Is Medical Marijuana Safe for Children and Adolescents? This 1894 report from India says YES!
Posted: 29 May 2013 01:33 AM PDT
Success stories of medical marijuana use in children range from the treatment of disorders that affect classroom performance such as autism and ADHD to life-threatening conditions such as epilepsy and cancer. But while a growing number of doctors are beginning to consider medical marijuana as a legitimate form of clinical therapy, the vast majority remain wary of its impact in younger patients.
The underlying factor in the medical community’s resistance to cannabis seems to be the overall lack of clinical research that has been conducted so far, especially in children and adolescents. On the other hand, the absence of research happens to be only a recent phenomena, as a review of the medical literature reveals numerous reports and studies on the safety of marijuana commissioned over the past many decades.
What these studies demonstrate appears to echo what marijuana advocates have been saying for decades: Cannabis is an overwhelmingly harmless substance.
Perhaps the earliest study to investigate the safety profile of marijuana comes from the Indian Hemp Drugs Commission — a research team ordered by the British government in 1893 to study the effects of ever-prevalent cannabis use in India.

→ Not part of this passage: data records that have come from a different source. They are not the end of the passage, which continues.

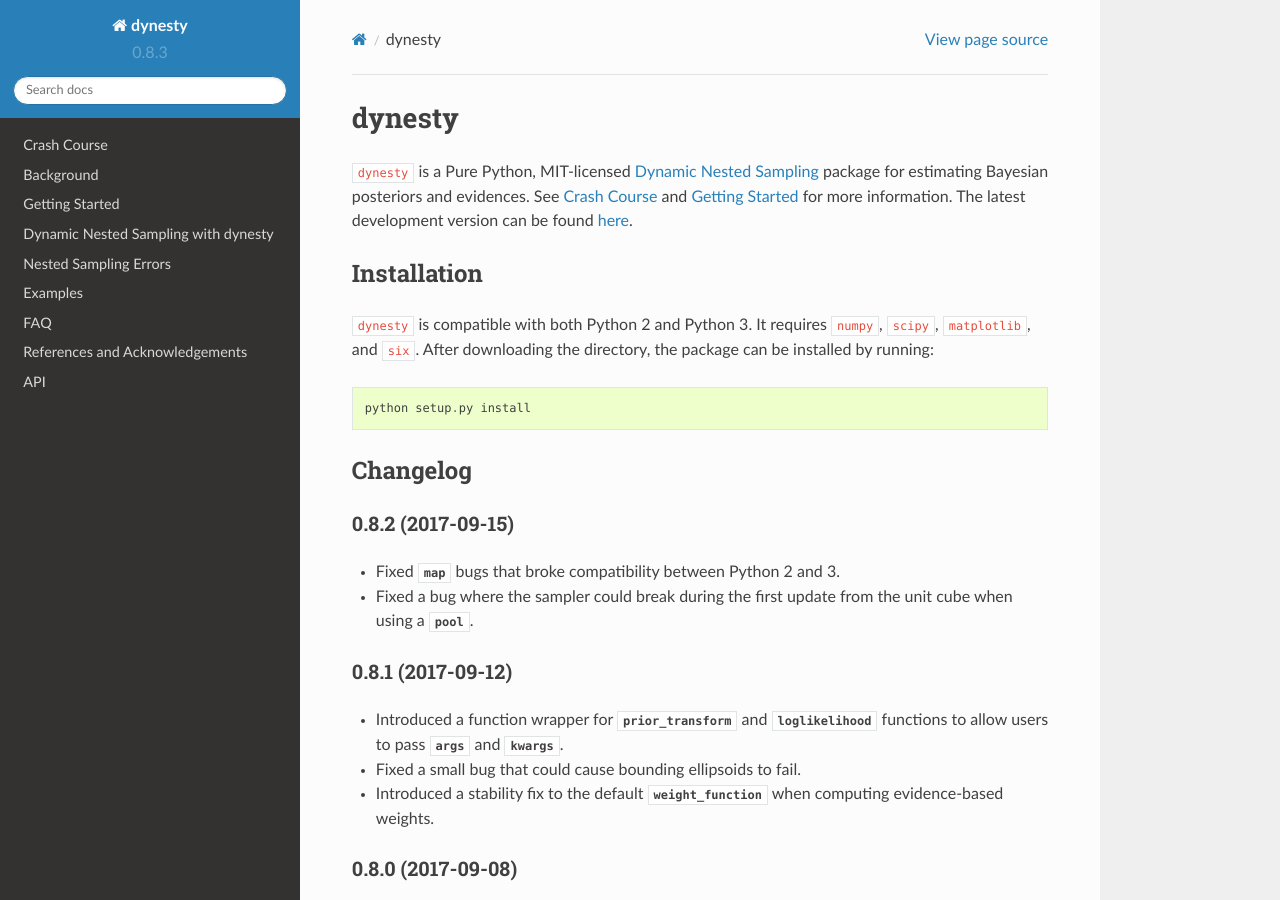
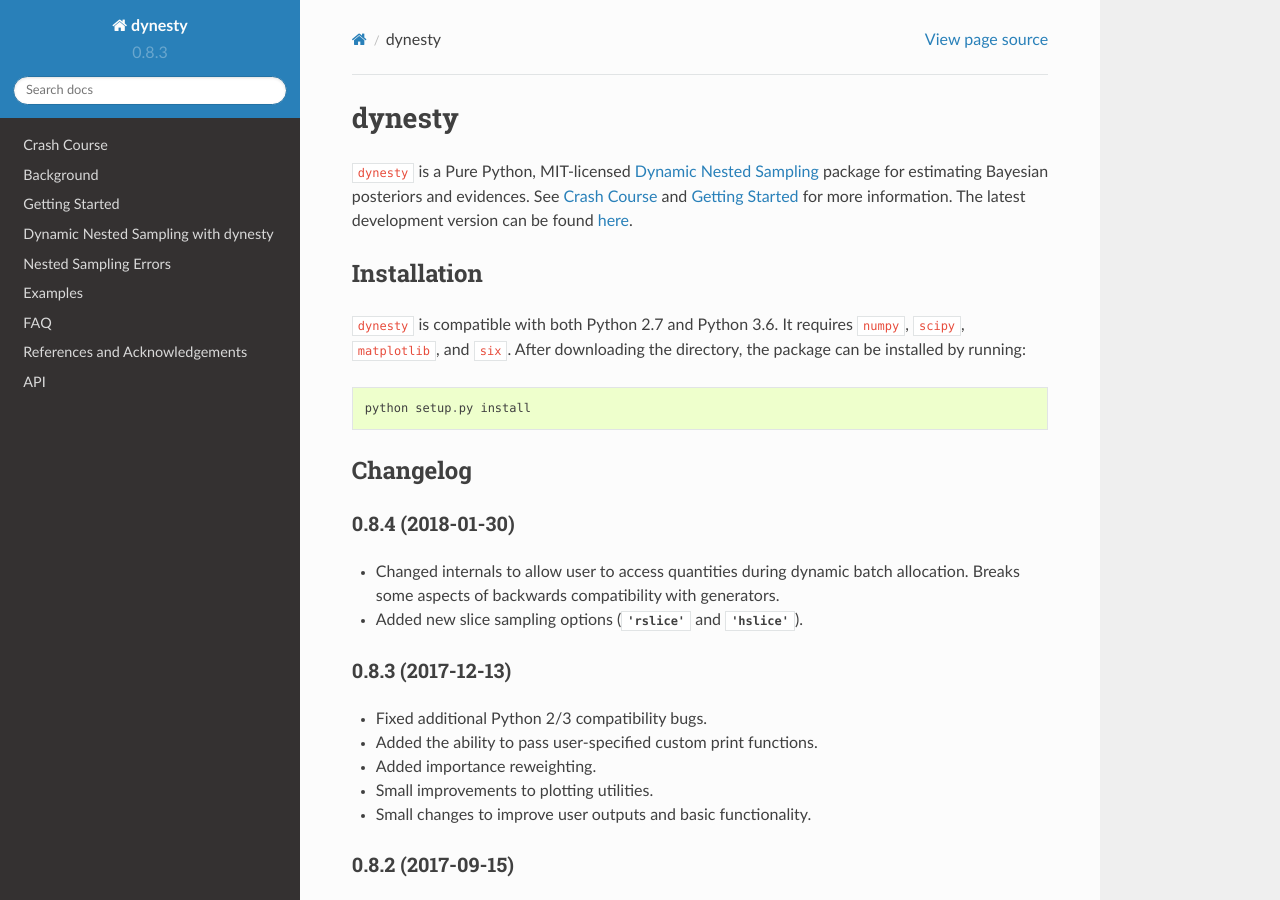
Before and after one commit to joshspeagle/dynesty, a Sphinx documentation site: the page built from docs/source/index.rst, in a window 1280 px wide and 900 px high. Built offline with Sphinx 7.4.7 and the Read the Docs theme 2.0.0, drawn with Linux system fonts in a browser that asks for light colours.

Commit message:
batch generator update
This update should now resolve #77 properly by yielding the newly
initialized live points within the context of an external generator. To
properly ignore these "invisible" points (which are dealt with during
sampling but by themselves don't mean anything upon initialization),
I have each point tracked by negative indices for `worst` which is passed
to the tuple.

**Note that this change may break backwards compatibility for previous users of
the generator framework with the dynamic nested sampler. Please
see the updated `run_nested` and `add_batch` code for an example of how
to deal with this using a very simple change.**

```diff
--- a/docs/source/index.rst
+++ b/docs/source/index.rst
@@ -11,7 +11,7 @@
 Installation
 ============
 
-``dynesty`` is compatible with both Python 2 and Python 3. It requires
+``dynesty`` is compatible with both Python 2.7 and Python 3.6. It requires
 ``numpy``, ``scipy``, ``matplotlib``, and ``six``.
 After downloading the directory, the package can be installed by running::
 
@@ -19,6 +19,27 @@
 
 Changelog
 =========
+
+0.8.4 (2018-01-30)
+------------------
+
+* Changed internals to allow user to access quantities during dynamic batch
+  allocation. Breaks some aspects of backwards compatibility with generators.
+
+* Added new slice sampling options (`'rslice'` and `'hslice'`).
+
+0.8.3 (2017-12-13)
+------------------
+
+* Fixed additional Python 2/3 compatibility bugs.
+
+* Added the ability to pass user-specified custom print functions.
+
+* Added importance reweighting.
+
+* Small improvements to plotting utilities.
+
+* Small changes to improve user outputs and basic functionality.
 
 0.8.2 (2017-09-15)
 ------------------
```
Also changed, not shown: 3 other files.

The Commission completed their report in 1894 — a lengthy 3,281 page document which demonstrated a clear lack of observable drawbacks associated with marijuana use.